Brief ▸
Each record listed below is to be output exactly as written.

(Data extracts begins)

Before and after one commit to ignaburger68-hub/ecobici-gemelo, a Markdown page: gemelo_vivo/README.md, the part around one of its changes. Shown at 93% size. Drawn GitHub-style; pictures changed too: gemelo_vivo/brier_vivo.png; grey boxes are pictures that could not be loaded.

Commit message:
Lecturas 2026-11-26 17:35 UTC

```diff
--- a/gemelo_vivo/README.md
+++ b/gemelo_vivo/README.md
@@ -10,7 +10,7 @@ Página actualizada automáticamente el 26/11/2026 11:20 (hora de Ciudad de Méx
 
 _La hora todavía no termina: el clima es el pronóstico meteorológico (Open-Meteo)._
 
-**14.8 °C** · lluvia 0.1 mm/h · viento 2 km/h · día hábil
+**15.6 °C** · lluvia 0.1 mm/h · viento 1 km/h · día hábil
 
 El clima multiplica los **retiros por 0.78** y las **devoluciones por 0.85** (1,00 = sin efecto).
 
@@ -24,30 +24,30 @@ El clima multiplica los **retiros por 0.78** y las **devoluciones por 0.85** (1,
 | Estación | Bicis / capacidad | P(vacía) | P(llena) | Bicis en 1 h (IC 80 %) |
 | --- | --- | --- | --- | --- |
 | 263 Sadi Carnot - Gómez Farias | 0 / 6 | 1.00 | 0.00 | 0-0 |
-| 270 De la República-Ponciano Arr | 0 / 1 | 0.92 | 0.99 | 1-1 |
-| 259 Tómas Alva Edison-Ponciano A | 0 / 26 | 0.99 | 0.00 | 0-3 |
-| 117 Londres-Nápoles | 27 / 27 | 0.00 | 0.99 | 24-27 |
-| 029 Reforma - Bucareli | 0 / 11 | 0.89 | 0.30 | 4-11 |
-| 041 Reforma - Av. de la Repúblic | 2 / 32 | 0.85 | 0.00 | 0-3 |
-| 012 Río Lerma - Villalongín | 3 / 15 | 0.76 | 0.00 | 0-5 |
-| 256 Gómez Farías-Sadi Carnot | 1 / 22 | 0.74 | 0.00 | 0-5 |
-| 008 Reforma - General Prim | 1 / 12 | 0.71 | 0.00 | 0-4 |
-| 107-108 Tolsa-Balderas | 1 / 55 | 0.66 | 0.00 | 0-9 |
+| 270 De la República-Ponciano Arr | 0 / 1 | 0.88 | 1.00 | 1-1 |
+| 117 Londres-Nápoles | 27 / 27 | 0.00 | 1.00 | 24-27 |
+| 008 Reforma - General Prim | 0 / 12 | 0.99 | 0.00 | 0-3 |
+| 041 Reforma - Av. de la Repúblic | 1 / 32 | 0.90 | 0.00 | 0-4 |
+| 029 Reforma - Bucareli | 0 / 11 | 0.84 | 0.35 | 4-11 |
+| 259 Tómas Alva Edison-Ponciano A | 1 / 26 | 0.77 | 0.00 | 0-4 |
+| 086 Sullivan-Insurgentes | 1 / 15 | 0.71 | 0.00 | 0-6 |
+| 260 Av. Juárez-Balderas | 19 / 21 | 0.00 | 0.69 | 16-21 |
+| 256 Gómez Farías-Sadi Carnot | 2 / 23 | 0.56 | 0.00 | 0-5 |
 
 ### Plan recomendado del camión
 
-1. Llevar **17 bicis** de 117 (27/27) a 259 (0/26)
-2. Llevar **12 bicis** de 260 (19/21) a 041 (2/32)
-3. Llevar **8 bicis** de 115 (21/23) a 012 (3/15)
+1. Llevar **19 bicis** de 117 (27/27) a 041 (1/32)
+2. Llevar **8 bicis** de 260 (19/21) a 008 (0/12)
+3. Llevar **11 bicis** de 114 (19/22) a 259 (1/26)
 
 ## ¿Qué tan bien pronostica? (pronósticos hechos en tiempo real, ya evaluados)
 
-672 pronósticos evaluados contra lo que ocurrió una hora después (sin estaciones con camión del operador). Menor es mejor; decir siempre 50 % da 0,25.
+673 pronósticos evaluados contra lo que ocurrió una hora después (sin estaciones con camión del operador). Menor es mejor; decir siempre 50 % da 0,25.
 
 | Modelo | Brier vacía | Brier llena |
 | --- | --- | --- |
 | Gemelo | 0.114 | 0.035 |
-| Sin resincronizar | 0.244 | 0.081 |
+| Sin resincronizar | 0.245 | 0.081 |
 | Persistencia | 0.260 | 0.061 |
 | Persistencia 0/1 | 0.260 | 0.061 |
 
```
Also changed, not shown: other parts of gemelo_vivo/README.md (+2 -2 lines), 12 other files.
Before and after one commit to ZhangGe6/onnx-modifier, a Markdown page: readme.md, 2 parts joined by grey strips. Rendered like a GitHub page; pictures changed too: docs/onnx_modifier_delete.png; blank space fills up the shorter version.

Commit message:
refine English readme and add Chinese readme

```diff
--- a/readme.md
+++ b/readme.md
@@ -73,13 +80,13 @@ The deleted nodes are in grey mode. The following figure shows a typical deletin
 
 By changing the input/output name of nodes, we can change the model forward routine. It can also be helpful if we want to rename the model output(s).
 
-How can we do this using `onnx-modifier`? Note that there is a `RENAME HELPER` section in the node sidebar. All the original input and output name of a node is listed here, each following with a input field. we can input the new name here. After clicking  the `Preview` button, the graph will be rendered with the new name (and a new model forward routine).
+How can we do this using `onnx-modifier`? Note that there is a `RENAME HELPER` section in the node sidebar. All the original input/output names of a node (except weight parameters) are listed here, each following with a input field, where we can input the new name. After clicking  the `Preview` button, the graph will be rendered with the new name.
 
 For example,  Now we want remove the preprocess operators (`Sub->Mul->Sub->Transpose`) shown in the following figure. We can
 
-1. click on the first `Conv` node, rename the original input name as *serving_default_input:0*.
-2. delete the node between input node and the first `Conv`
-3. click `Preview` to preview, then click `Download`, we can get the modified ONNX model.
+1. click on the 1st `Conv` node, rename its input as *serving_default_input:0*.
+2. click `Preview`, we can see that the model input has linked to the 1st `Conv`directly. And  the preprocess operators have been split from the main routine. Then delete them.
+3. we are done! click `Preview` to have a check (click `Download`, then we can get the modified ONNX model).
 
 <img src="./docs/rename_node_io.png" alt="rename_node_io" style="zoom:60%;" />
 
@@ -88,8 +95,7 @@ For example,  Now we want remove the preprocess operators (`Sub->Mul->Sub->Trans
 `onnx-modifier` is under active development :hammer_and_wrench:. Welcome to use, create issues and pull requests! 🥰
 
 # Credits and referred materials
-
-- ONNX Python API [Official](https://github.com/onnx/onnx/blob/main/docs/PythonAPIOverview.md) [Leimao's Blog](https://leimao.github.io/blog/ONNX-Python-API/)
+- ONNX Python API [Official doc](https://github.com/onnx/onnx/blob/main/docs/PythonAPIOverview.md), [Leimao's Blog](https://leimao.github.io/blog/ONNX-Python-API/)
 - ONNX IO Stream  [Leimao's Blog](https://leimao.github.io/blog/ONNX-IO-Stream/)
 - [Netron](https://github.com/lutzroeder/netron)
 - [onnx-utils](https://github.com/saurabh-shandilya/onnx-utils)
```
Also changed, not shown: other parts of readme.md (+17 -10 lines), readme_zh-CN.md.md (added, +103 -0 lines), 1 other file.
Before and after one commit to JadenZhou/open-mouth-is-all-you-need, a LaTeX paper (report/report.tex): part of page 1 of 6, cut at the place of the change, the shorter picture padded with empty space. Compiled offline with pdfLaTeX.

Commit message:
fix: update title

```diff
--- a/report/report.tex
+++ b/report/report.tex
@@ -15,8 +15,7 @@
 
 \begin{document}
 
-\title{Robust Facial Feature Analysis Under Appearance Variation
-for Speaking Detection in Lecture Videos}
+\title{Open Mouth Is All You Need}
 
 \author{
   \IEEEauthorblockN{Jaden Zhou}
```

(Data extracts ends)

Response to the exercise ▸
Before and after one commit to ignaburger68-hub/ecobici-gemelo, a Markdown page: gemelo_vivo/README.md, the part around one of its changes. Shown at 93% size. Drawn GitHub-style; pictures changed too: gemelo_vivo/brier_vivo.png; grey boxes are pictures that could not be loaded.

Commit message:
Lecturas 2026-11-26 17:35 UTC

```diff
--- a/gemelo_vivo/README.md
+++ b/gemelo_vivo/README.md
@@ -10,7 +10,7 @@ Página actualizada automáticamente el 26/11/2026 11:20 (hora de Ciudad de Méx
 
 _La hora todavía no termina: el clima es el pronóstico meteorológico (Open-Meteo)._
 
-**14.8 °C** · lluvia 0.1 mm/h · viento 2 km/h · día hábil
+**15.6 °C** · lluvia 0.1 mm/h · viento 1 km/h · día hábil
 
 El clima multiplica los **retiros por 0.78** y las **devoluciones por 0.85** (1,00 = sin efecto).
 
@@ -24,30 +24,30 @@ El clima multiplica los **retiros por 0.78** y las **devoluciones por 0.85** (1,
 | Estación | Bicis / capacidad | P(vacía) | P(llena) | Bicis en 1 h (IC 80 %) |
 | --- | --- | --- | --- | --- |
 | 263 Sadi Carnot - Gómez Farias | 0 / 6 | 1.00 | 0.00 | 0-0 |
-| 270 De la República-Ponciano Arr | 0 / 1 | 0.92 | 0.99 | 1-1 |
-| 259 Tómas Alva Edison-Ponciano A | 0 / 26 | 0.99 | 0.00 | 0-3 |
-| 117 Londres-Nápoles | 27 / 27 | 0.00 | 0.99 | 24-27 |
-| 029 Reforma - Bucareli | 0 / 11 | 0.89 | 0.30 | 4-11 |
-| 041 Reforma - Av. de la Repúblic | 2 / 32 | 0.85 | 0.00 | 0-3 |
-| 012 Río Lerma - Villalongín | 3 / 15 | 0.76 | 0.00 | 0-5 |
-| 256 Gómez Farías-Sadi Carnot | 1 / 22 | 0.74 | 0.00 | 0-5 |
-| 008 Reforma - General Prim | 1 / 12 | 0.71 | 0.00 | 0-4 |
-| 107-108 Tolsa-Balderas | 1 / 55 | 0.66 | 0.00 | 0-9 |
+| 270 De la República-Ponciano Arr | 0 / 1 | 0.88 | 1.00 | 1-1 |
+| 117 Londres-Nápoles | 27 / 27 | 0.00 | 1.00 | 24-27 |
+| 008 Reforma - General Prim | 0 / 12 | 0.99 | 0.00 | 0-3 |
+| 041 Reforma - Av. de la Repúblic | 1 / 32 | 0.90 | 0.00 | 0-4 |
+| 029 Reforma - Bucareli | 0 / 11 | 0.84 | 0.35 | 4-11 |
+| 259 Tómas Alva Edison-Ponciano A | 1 / 26 | 0.77 | 0.00 | 0-4 |
+| 086 Sullivan-Insurgentes | 1 / 15 | 0.71 | 0.00 | 0-6 |
+| 260 Av. Juárez-Balderas | 19 / 21 | 0.00 | 0.69 | 16-21 |
+| 256 Gómez Farías-Sadi Carnot | 2 / 23 | 0.56 | 0.00 | 0-5 |
 
 ### Plan recomendado del camión
 
-1. Llevar **17 bicis** de 117 (27/27) a 259 (0/26)
-2. Llevar **12 bicis** de 260 (19/21) a 041 (2/32)
-3. Llevar **8 bicis** de 115 (21/23) a 012 (3/15)
+1. Llevar **19 bicis** de 117 (27/27) a 041 (1/32)
+2. Llevar **8 bicis** de 260 (19/21) a 008 (0/12)
+3. Llevar **11 bicis** de 114 (19/22) a 259 (1/26)
 
 ## ¿Qué tan bien pronostica? (pronósticos hechos en tiempo real, ya evaluados)
 
-672 pronósticos evaluados contra lo que ocurrió una hora después (sin estaciones con camión del operador). Menor es mejor; decir siempre 50 % da 0,25.
+673 pronósticos evaluados contra lo que ocurrió una hora después (sin estaciones con camión del operador). Menor es mejor; decir siempre 50 % da 0,25.
 
 | Modelo | Brier vacía | Brier llena |
 | --- | --- | --- |
 | Gemelo | 0.114 | 0.035 |
-| Sin resincronizar | 0.244 | 0.081 |
+| Sin resincronizar | 0.245 | 0.081 |
 | Persistencia | 0.260 | 0.061 |
 | Persistencia 0/1 | 0.260 | 0.061 |
 
```
Also changed, not shown: other parts of gemelo_vivo/README.md (+2 -2 lines), 12 other files.
Before and after one commit to ZhangGe6/onnx-modifier, a Markdown page: readme.md, 2 parts joined by grey strips. Rendered like a GitHub page; pictures changed too: docs/onnx_modifier_delete.png; blank space fills up the shorter version.

Commit message:
refine English readme and add Chinese readme

```diff
--- a/readme.md
+++ b/readme.md
@@ -73,13 +80,13 @@ The deleted nodes are in grey mode. The following figure shows a typical deletin
 
 By changing the input/output name of nodes, we can change the model forward routine. It can also be helpful if we want to rename the model output(s).
 
-How can we do this using `onnx-modifier`? Note that there is a `RENAME HELPER` section in the node sidebar. All the original input and output name of a node is listed here, each following with a input field. we can input the new name here. After clicking  the `Preview` button, the graph will be rendered with the new name (and a new model forward routine).
+How can we do this using `onnx-modifier`? Note that there is a `RENAME HELPER` section in the node sidebar. All the original input/output names of a node (except weight parameters) are listed here, each following with a input field, where we can input the new name. After clicking  the `Preview` button, the graph will be rendered with the new name.
 
 For example,  Now we want remove the preprocess operators (`Sub->Mul->Sub->Transpose`) shown in the following figure. We can
 
-1. click on the first `Conv` node, rename the original input name as *serving_default_input:0*.
-2. delete the node between input node and the first `Conv`
-3. click `Preview` to preview, then click `Download`, we can get the modified ONNX model.
+1. click on the 1st `Conv` node, rename its input as *serving_default_input:0*.
+2. click `Preview`, we can see that the model input has linked to the 1st `Conv`directly. And  the preprocess operators have been split from the main routine. Then delete them.
+3. we are done! click `Preview` to have a check (click `Download`, then we can get the modified ONNX model).
 
 <img src="./docs/rename_node_io.png" alt="rename_node_io" style="zoom:60%;" />
 
@@ -88,8 +95,7 @@ For example,  Now we want remove the preprocess operators (`Sub->Mul->Sub->Trans
 `onnx-modifier` is under active development :hammer_and_wrench:. Welcome to use, create issues and pull requests! 🥰
 
 # Credits and referred materials
-
-- ONNX Python API [Official](https://github.com/onnx/onnx/blob/main/docs/PythonAPIOverview.md) [Leimao's Blog](https://leimao.github.io/blog/ONNX-Python-API/)
+- ONNX Python API [Official doc](https://github.com/onnx/onnx/blob/main/docs/PythonAPIOverview.md), [Leimao's Blog](https://leimao.github.io/blog/ONNX-Python-API/)
 - ONNX IO Stream  [Leimao's Blog](https://leimao.github.io/blog/ONNX-IO-Stream/)
 - [Netron](https://github.com/lutzroeder/netron)
 - [onnx-utils](https://github.com/saurabh-shandilya/onnx-utils)
```
Also changed, not shown: other parts of readme.md (+17 -10 lines), readme_zh-CN.md.md (added, +103 -0 lines), 1 other file.
Before and after one commit to JadenZhou/open-mouth-is-all-you-need, a LaTeX paper (report/report.tex): part of page 1 of 6, cut at the place of the change, the shorter picture padded with empty space. Compiled offline with pdfLaTeX.

Commit message:
fix: update title

```diff
--- a/report/report.tex
+++ b/report/report.tex
@@ -15,8 +15,7 @@
 
 \begin{document}
 
-\title{Robust Facial Feature Analysis Under Appearance Variation
-for Speaking Detection in Lecture Videos}
+\title{Open Mouth Is All You Need}
 
 \author{
   \IEEEauthorblockN{Jaden Zhou}
```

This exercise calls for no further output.